══ SUPPLIED INFORMATION ══
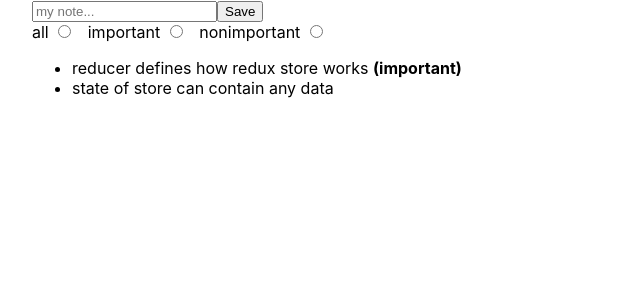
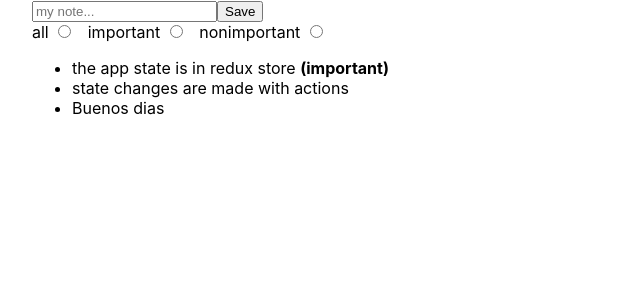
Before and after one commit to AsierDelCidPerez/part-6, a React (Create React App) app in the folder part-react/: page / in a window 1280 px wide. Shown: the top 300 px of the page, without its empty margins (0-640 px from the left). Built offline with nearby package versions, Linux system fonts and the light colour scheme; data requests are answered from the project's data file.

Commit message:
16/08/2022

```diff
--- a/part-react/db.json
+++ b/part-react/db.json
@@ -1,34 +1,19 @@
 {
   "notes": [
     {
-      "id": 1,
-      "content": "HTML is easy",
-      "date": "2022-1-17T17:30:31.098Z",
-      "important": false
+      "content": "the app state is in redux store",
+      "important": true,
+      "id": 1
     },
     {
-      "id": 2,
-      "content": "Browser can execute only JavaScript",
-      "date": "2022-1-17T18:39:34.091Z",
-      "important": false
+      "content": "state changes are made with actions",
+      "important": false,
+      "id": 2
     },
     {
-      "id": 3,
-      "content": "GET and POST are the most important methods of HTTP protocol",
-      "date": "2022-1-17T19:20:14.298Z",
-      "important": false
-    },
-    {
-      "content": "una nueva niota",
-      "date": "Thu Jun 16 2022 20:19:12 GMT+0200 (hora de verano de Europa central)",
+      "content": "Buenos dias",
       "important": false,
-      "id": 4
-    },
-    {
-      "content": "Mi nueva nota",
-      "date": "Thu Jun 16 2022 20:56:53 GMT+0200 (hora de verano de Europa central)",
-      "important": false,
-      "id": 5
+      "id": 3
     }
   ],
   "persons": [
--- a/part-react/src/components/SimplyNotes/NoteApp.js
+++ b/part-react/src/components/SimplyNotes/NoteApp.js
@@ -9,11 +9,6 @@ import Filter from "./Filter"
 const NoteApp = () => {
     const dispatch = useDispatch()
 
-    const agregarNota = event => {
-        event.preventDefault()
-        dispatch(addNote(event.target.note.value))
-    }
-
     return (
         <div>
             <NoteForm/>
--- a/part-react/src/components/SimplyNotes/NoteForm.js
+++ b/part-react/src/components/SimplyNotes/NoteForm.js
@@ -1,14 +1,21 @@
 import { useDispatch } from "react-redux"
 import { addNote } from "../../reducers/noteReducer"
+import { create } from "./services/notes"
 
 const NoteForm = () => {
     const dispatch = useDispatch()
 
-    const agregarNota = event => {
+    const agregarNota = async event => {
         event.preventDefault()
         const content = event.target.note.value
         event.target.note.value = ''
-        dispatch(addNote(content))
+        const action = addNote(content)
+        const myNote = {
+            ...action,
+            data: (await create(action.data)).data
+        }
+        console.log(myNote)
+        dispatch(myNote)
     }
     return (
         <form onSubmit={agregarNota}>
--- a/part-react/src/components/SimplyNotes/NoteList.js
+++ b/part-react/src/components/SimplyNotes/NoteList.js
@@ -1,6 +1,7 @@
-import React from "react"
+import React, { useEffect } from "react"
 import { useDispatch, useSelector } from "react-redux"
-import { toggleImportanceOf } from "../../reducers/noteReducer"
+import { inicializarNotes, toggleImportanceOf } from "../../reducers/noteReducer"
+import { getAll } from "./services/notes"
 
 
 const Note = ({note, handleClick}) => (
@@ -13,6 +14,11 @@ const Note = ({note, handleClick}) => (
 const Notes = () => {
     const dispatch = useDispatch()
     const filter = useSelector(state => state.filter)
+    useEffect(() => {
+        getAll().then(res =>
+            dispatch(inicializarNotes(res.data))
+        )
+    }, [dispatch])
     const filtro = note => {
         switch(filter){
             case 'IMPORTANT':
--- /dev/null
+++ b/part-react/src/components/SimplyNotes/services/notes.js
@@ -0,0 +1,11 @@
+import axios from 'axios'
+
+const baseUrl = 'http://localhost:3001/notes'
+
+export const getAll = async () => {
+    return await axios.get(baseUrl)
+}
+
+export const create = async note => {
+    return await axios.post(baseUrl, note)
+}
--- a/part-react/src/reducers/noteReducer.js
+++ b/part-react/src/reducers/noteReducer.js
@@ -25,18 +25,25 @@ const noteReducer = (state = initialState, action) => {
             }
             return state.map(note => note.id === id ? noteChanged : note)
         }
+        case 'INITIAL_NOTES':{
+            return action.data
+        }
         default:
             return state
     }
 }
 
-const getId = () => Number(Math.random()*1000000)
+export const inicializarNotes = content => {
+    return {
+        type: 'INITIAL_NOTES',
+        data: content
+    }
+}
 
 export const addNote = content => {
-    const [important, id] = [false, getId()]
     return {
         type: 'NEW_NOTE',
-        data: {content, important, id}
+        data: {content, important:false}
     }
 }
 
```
═══
══ SUPPLIED INFORMATION ══
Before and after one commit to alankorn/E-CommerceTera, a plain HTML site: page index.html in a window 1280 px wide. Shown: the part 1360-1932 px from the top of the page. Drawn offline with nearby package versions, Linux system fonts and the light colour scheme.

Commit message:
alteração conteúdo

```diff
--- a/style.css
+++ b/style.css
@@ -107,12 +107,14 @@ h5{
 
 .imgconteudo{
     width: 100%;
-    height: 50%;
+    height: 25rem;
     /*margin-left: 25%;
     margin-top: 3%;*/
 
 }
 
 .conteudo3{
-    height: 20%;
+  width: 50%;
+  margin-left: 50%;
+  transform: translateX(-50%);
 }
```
═══
### TASK
Every line above that includes the word "export" must appear in the answer.

### RESULT OF THE TASK
+export const getAll = async () => {
+export const create = async note => {
+export const inicializarNotes = content => {
 export const addNote = content => {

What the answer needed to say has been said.